The beats Black Christmas hits are not only familiar staples of slasher and horror films, but play out in ways so laughably simplistic and downright asinine that you might be waiting for a curtain to be pulled back, some grand manipulation of the audience’s expectation revealed. From the skeptical, mayonnaise-loving campus security guard who pshaws at the terror expressed to him by Riley, to the convenient boyfriend/girlfriend argument that separates Marty just in time for the killer to appear now that she’s alone. Black Christmas is the kind of movie that would play on a television set in the background in another movie.
In its scene-to-scene construction, the film is familiar to the point of ineffectiveness. But there can be merit found in a conventional piece of genre film making, right? The performances in Black Christmas aren’t where we should turn. The actors spark zero chemistry (bet they failed that class!) in their banter, which is often chalked up as throwaway lines layered in the film’s soundtrack to bookend scenes of exposition.
If there were something pretty to look at, the drab dialogue might be something you could tune out. Sadly, Black Christmas isn’t simply a dull film, but a dull looking one as well. The Hawthorne campus comes off like a set, with our holiday parties and dorms looking like the cookie cutter homes used for testing nuclear detonations. There’s at least a consistent use of whip-zooms that are unintentionally-funny in a campy ’70s way, but make no mistake: Tarantino-like homage this is not.

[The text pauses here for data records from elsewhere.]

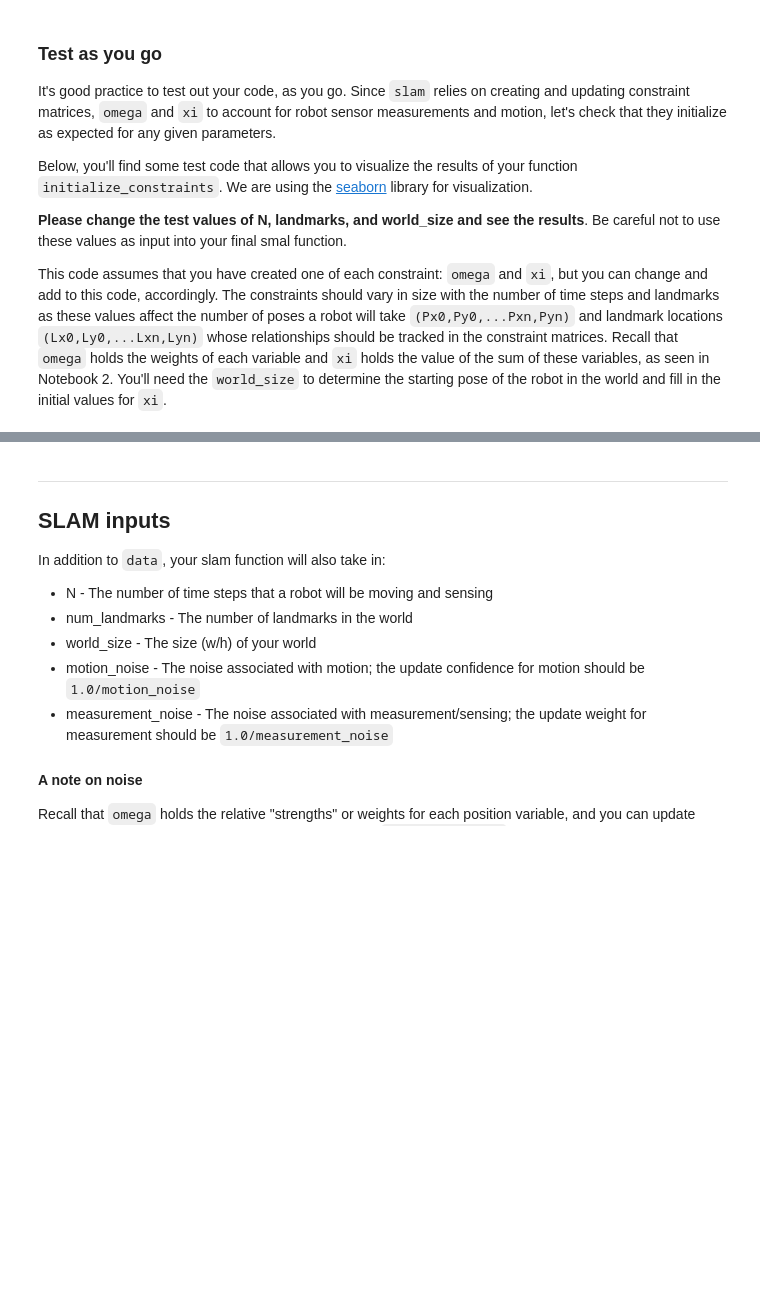
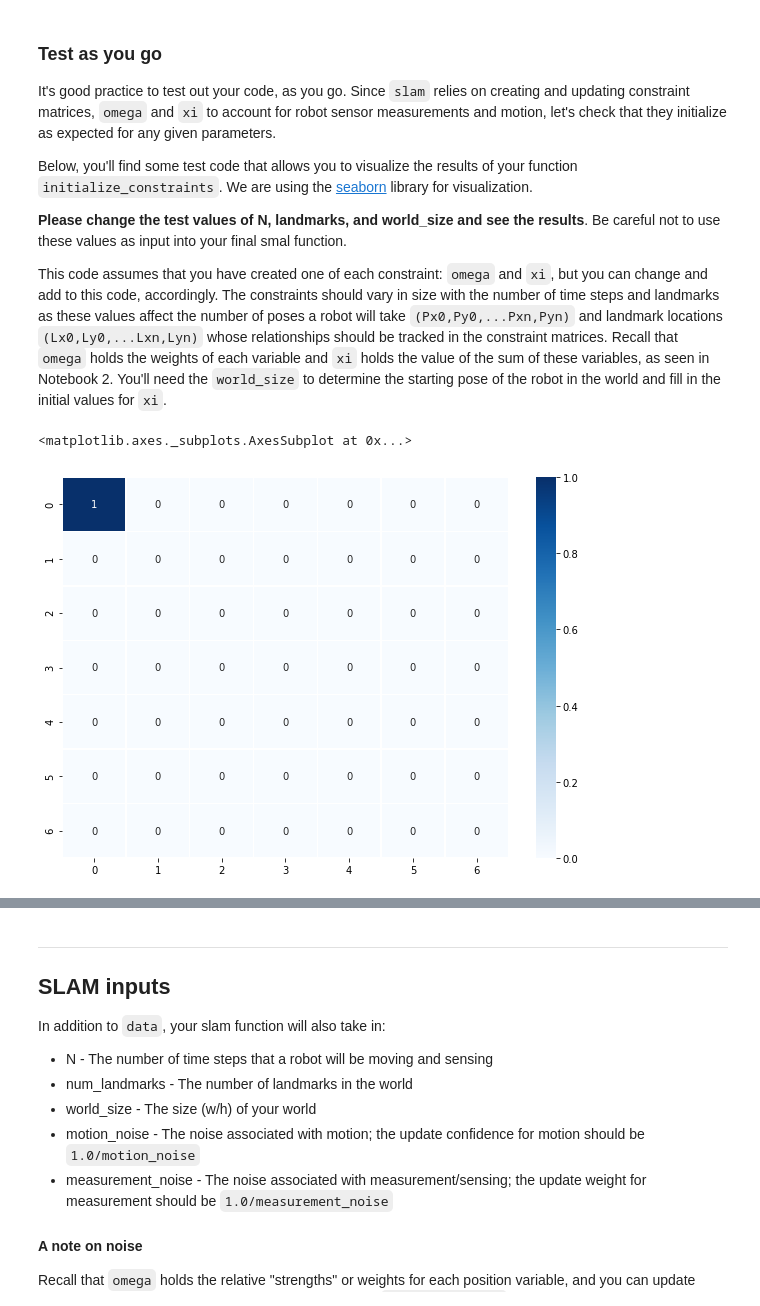
Before and after one commit to udacity/P3_Implement_SLAM, a Jupyter notebook: 3. Landmark Detection and Tracking.ipynb, the cells around one changed output, grey strips where cells are left out. Drawn from its saved outputs; the diff is of its cells as text; code cells hidden in the pictures; blank space fills up the shorter version.

```diff
--- a/3. Landmark Detection and Tracking.ipynb
+++ b/3. Landmark Detection and Tracking.ipynb
@@ -109,3 +121,7 @@ You may also choose to create two of each omega and xi (one for x and one for y
 Complete the function `initialize_constraints` so that it returns `omega` and `xi` constraints for the starting position of the robot. Any values that we do not yet know should be initialized with the value `0`. You may assume that our robot starts out in exactly the middle of the world with 100% confidence (no motion or measurement noise at this point). The inputs `N` time steps, `num_landmarks`, and `world_size` should give you all the information you need to construct intial constraints of the correct size and starting values.
 
 *Depending on your approach you may choose to return one omega and one xi that hold all (x,y) positions *or* two of each (one for x values and one for y); choose whichever makes most sense to you!*
+# %%
+mat_sz = 2
+omega_x = np.zeros([2,mat_sz])
+print(omega_x)
@@ -115,16 +134,20 @@ def initialize_constraints(N, num_landmarks, world_size):
         and returns initialized constraint matrices, omega and xi.'''
 
     ## Recommended: Define and store the size (rows/cols) of the constraint matrix in a variable
-
+    mat_sz = N + num_landmarks
     ## TODO: Define the constraint matrix, Omega, with two initial "strength" values
     ## for the initial x, y location of our robot
-    omega = [0]
-
+    omega_x = np.zeros([mat_sz,mat_sz])
+    omega_x[0,0] = 1
+    omega_y = np.zeros([mat_sz,mat_sz])
+    omega_y[0,0] = 1
     ## TODO: Define the constraint *vector*, xi
     ## you can assume that the robot starts out in the middle of the world with 100% confidence
-    xi = [0]
-
-    return omega, xi
+    xi_x = np.zeros([mat_sz,1])
+    xi_x[0,0] = world_size//2
+    xi_y = np.zeros([mat_sz,1])
+    xi_y[0,0] = world_size//2
+    return omega_x, omega_y, xi_x, xi_y
 # %% [markdown]
 ### Test as you go
 
@@ -148,13 +171,16 @@ num_landmarks_test = 2
 small_world = 10
 
 # initialize the constraints
-initial_omega, initial_xi = initialize_constraints(N_test, num_landmarks_test, small_world)
+initial_omega_x, initial_omega_y, initial_xi_x, initial_xi_y = initialize_constraints(N_test, num_landmarks_test, small_world)
 # %%
 # define figure size
 plt.rcParams["figure.figsize"] = (10,7)
 
 # display omega
-sns.heatmap(DataFrame(initial_omega), cmap='Blues', annot=True, linewidths=.5)
+sns.heatmap(DataFrame(initial_omega_x), cmap='Blues', annot=True, linewidths=.5)
+# %% [output]
+<matplotlib.axes._subplots.AxesSubplot at 0x...>
+[figure, added]
 # %%
 # define  figure size
 plt.rcParams["figure.figsize"] = (1,7)
```
Also changed, not shown: parts of 12 cells of this notebook, 2 other files.
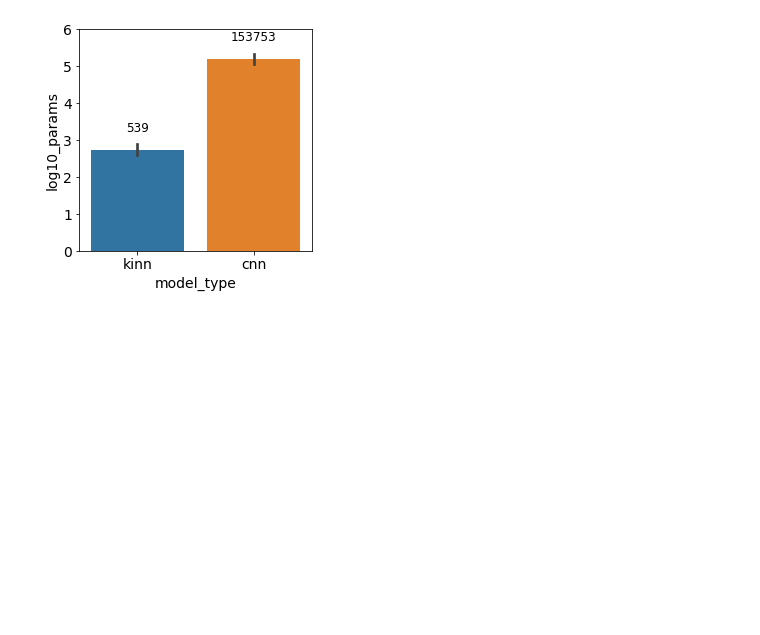
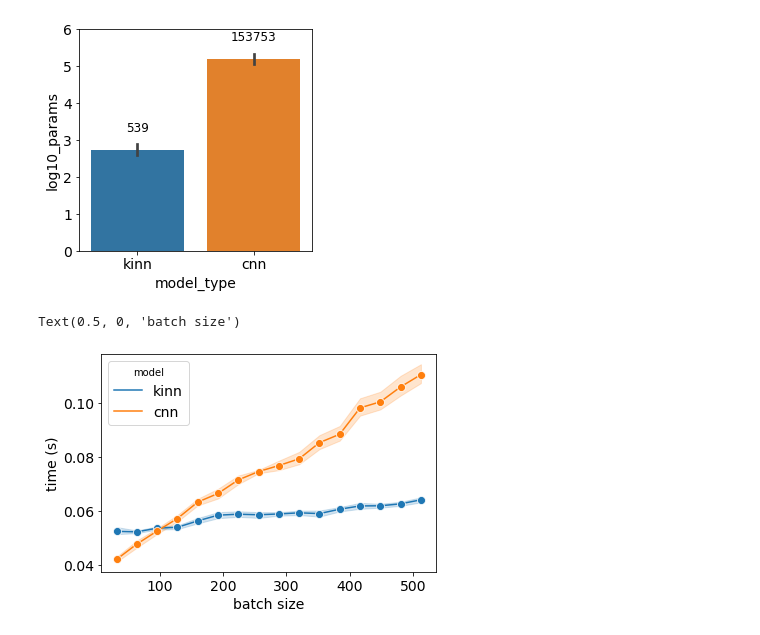
Before and after one commit to zj-zhang/Elektrum, a Jupyter notebook: pub_notebooks/Fig_2.ipynb, the cells around one changed output. Saved outputs shown, nothing was run; the diff lists cells and outputs as text; code cells hidden in the pictures; blank space fills up the shorter version.

```diff
--- a/pub_notebooks/Fig_2.ipynb
+++ b/pub_notebooks/Fig_2.ipynb
@@ -208,6 +208,38 @@ fig.tight_layout()
 findfont: Font family ['serif'] not found. Falling back to DejaVu Sans.
 findfont: Generic family 'serif' not found because none of the following families were found: Times New Roman
 [figure]
+# %%
+# measure batch time
+from time import time
+
+bs_to_time = []
+for i in range(1, 17):
+    bs = 32 * i
+    x = np.zeros((bs,25,9))
+    y = np.zeros((bs,1))
+    wc_times = []
+    for kinn in kinns:
+        block_x = kinn.blockify_seq_ohe(x)
+        t0 = time()
+        for _ in range(10):
+            kinn.model.train_on_batch(block_x, y)
+        wc_times.append(time()-t0)
+        bs_to_time.append({'model':'kinn', 'bs':bs, 'time':wc_times[-1]})
+    wc_times2 = []
+    for cnn in cnns:
+        t0 = time()
+        for _ in range(10):
+            cnn.train_on_batch(x, y)
+        wc_times2.append(time()-t0)
+        bs_to_time.append({'model':'cnn', 'bs':bs, 'time':wc_times2[-1]})
+# %%
+df = pd.DataFrame(bs_to_time)
+ax = sns.lineplot(x='bs', y='time', hue='model', data=df, marker='o')
+ax.set_ylabel('time (s)')
+ax.set_xlabel('batch size')
+# %% [output]
+Text(0.5, 0, 'batch size')
+[figure, added]
 # %%
 %load_ext watermark
 %watermark -n -u -v -iv -w
```
Also changed, not shown: parts of 1 cell of this notebook, 3 other files.
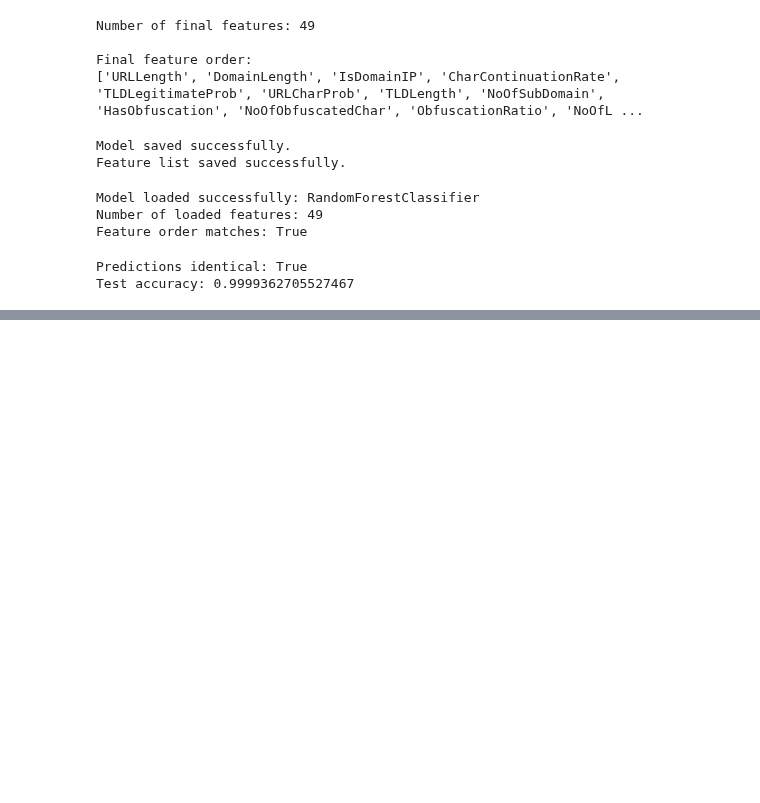
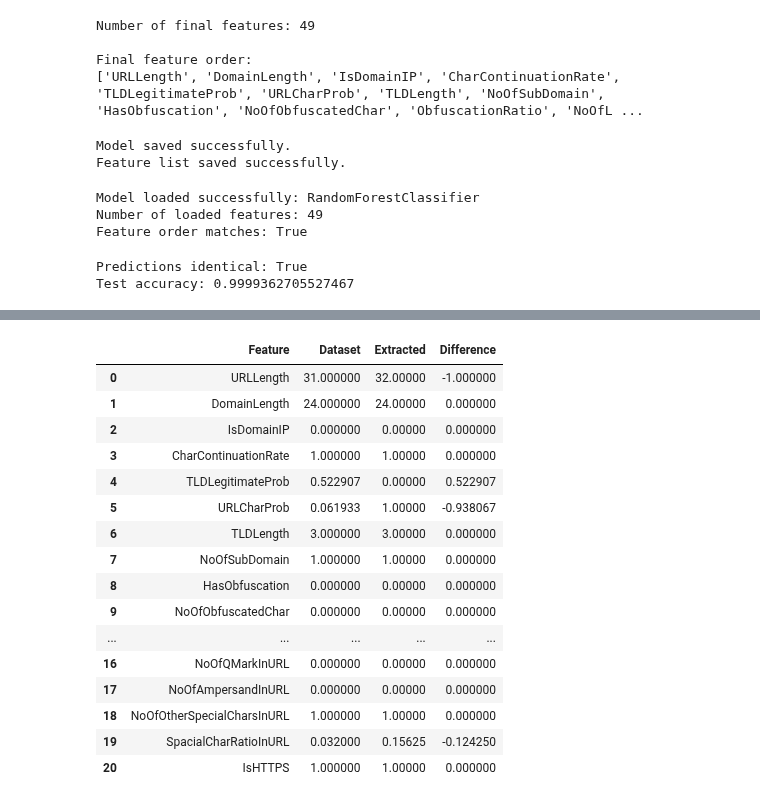
Before and after one commit to Aditya1112006/Phishing-Website-Detector, a Jupyter notebook: notebooks/01_dataset_exploration.ipynb, the cells around one changed output, grey strips where cells are left out. Saved outputs shown, nothing was run; the diff lists cells and outputs as text; code cells hidden in the pictures; blank space fills up the shorter version.

```diff
--- a/notebooks/01_dataset_exploration.ipynb
+++ b/notebooks/01_dataset_exploration.ipynb
@@ -1653,0 +2252,66 @@ Test accuracy: 0.9999362705527467
+# %%
+# Select one URL from the original dataset
+sample_row = df_raw.iloc[0]
+
+sample_url = sample_row["URL"]
+
+# Extract features using our function
+extracted = extract_basic_url_features(sample_url)
+
+# Features that our function currently extracts
+url_feature_names = [
+    "URLLength",
+    "DomainLength",
+    "IsDomainIP",
+    "CharContinuationRate",
+    "TLDLegitimateProb",
+    "URLCharProb",
+    "TLDLength",
+    "NoOfSubDomain",
+    "HasObfuscation",
+    "NoOfObfuscatedChar",
+    "ObfuscationRatio",
+    "NoOfLettersInURL",
+    "LetterRatioInURL",
+    "NoOfDegitsInURL",
+    "DegitRatioInURL",
+    "NoOfEqualsInURL",
+    "NoOfQMarkInURL",
+    "NoOfAmpersandInURL",
+    "NoOfOtherSpecialCharsInURL",
+    "SpacialCharRatioInURL",
+    "IsHTTPS"
+]
+
+# Compare dataset value vs extracted value
+comparison = []
+
+for feature in url_feature_names:
+    comparison.append({
+        "Feature": feature,
+        "Dataset": sample_row[feature],
+        "Extracted": extracted[feature],
+        "Difference": sample_row[feature] - extracted[feature]
+    })
+
+comparison_df = pd.DataFrame(comparison)
+
+comparison_df
+# %% [output]
+|  | Feature | Dataset | Extracted | Difference |
+| 0 | URLLength | 31.000000 | 32.00000 | -1.000000 |
+| 1 | DomainLength | 24.000000 | 24.00000 | 0.000000 |
+| 2 | IsDomainIP | 0.000000 | 0.00000 | 0.000000 |
+| 3 | CharContinuationRate | 1.000000 | 1.00000 | 0.000000 |
+| 4 | TLDLegitimateProb | 0.522907 | 0.00000 | 0.522907 |
+| 5 | URLCharProb | 0.061933 | 1.00000 | -0.938067 |
+| 6 | TLDLength | 3.000000 | 3.00000 | 0.000000 |
+| 7 | NoOfSubDomain | 1.000000 | 1.00000 | 0.000000 |
+| 8 | HasObfuscation | 0.000000 | 0.00000 | 0.000000 |
+| 9 | NoOfObfuscatedChar | 0.000000 | 0.00000 | 0.000000 |
+| ... | ... | ... | ... | ... |
+| 16 | NoOfQMarkInURL | 0.000000 | 0.00000 | 0.000000 |
+| 17 | NoOfAmpersandInURL | 0.000000 | 0.00000 | 0.000000 |
+| 18 | NoOfOtherSpecialCharsInURL | 1.000000 | 1.00000 | 0.000000 |
+| 19 | SpacialCharRatioInURL | 0.032000 | 0.15625 | -0.124250 |
+| 20 | IsHTTPS | 1.000000 | 1.00000 | 0.000000 |
```
Also changed, not shown: parts of 54 cells of this notebook.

A film doesn’t need to perform tricky camerawork or be filmed by candlelight, swathed in beauty. But what it does need to do is create a window for the audience to peer through and immerse themselves in. Between trite and simply unrealistic school functions (nobody sings as poorly as the sisters do in an early talent show scene and ends up ladled with compliments) to predictable camera setups, Black Christmas is a mess of poor production design and set-ups.
So, not enjoyable on its technical merits, Black Christmas raises important issues immediately with the strong presence of campus rape culture. Clearly with our leading ladies at the center of the terror and, ultimately, the forefront of any triumph the film might give us, this is a film to celebrate women. A genre founded on the prop blood-drenched “corpses” of many an actress should be getting a spin when the last girl fights back, but Black Christmas refuses to assert its characters in any meaningful way beyond “Ah! Psycho killer! I’ve gotta defend myself!” Riley’s history of rape playing into her character, overcoming that trauma, is predictable at best and offensive at worst.
This is a script that makes snarky allusion to social issues and neglects substantiating; a smug frat boy leers at a potential victim, threatening violence if she doesn’t submit. “Your body, your choice,” he insults her. The characters aren’t even well-written or acted enough to come across as vile; like the innocents slain, Black Christmas is cold, rigid, and lifeless.
The holidays are a time for spreading joy. After Thanksgiving, we’re meant to be grateful for the things we have, and the final month of the year is generally considered a time where we should make an effort to make ourselves and others happy. If you’ve just seen Black Christmas, you do have at least one reason to be happy: You’ve already seen the movie, and now know to never, ever go near it again.